━━ Given data

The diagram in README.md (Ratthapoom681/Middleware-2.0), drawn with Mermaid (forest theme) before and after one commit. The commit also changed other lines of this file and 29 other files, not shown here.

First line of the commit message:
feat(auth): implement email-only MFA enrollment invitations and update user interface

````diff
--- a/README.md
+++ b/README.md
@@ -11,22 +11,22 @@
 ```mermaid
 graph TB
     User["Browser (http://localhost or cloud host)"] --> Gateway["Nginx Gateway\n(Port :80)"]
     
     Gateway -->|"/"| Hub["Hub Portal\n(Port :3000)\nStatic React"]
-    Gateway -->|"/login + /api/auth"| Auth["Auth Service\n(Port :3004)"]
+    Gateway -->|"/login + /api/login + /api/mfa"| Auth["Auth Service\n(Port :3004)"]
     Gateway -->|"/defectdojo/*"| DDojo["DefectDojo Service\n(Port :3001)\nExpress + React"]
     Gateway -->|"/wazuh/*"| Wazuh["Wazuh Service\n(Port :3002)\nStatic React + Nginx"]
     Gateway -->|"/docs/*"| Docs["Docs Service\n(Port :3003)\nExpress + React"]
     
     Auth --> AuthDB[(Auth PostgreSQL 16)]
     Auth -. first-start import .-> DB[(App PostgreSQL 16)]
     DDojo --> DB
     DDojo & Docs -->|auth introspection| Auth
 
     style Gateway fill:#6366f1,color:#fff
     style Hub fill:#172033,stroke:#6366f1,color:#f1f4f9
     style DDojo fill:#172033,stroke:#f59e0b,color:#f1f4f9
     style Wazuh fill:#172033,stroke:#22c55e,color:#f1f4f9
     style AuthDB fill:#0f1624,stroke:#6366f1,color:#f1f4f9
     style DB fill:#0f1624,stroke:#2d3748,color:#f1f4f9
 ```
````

━━━━

- **What is needed**
Each line above needs to be repeated exactly, with nothing omitted.

- **Task solution**
The diagram in README.md (Ratthapoom681/Middleware-2.0), drawn with Mermaid (forest theme) before and after one commit. The commit also changed other lines of this file and 29 other files, not shown here.

First line of the commit message:
feat(auth): implement email-only MFA enrollment invitations and update user interface

````diff
--- a/README.md
+++ b/README.md
@@ -11,22 +11,22 @@
 ```mermaid
 graph TB
     User["Browser (http://localhost or cloud host)"] --> Gateway["Nginx Gateway\n(Port :80)"]
     
     Gateway -->|"/"| Hub["Hub Portal\n(Port :3000)\nStatic React"]
-    Gateway -->|"/login + /api/auth"| Auth["Auth Service\n(Port :3004)"]
+    Gateway -->|"/login + /api/login + /api/mfa"| Auth["Auth Service\n(Port :3004)"]
     Gateway -->|"/defectdojo/*"| DDojo["DefectDojo Service\n(Port :3001)\nExpress + React"]
     Gateway -->|"/wazuh/*"| Wazuh["Wazuh Service\n(Port :3002)\nStatic React + Nginx"]
     Gateway -->|"/docs/*"| Docs["Docs Service\n(Port :3003)\nExpress + React"]
     
     Auth --> AuthDB[(Auth PostgreSQL 16)]
     Auth -. first-start import .-> DB[(App PostgreSQL 16)]
     DDojo --> DB
     DDojo & Docs -->|auth introspection| Auth
 
     style Gateway fill:#6366f1,color:#fff
     style Hub fill:#172033,stroke:#6366f1,color:#f1f4f9
     style DDojo fill:#172033,stroke:#f59e0b,color:#f1f4f9
     style Wazuh fill:#172033,stroke:#22c55e,color:#f1f4f9
     style AuthDB fill:#0f1624,stroke:#6366f1,color:#f1f4f9
     style DB fill:#0f1624,stroke:#2d3748,color:#f1f4f9
 ```
````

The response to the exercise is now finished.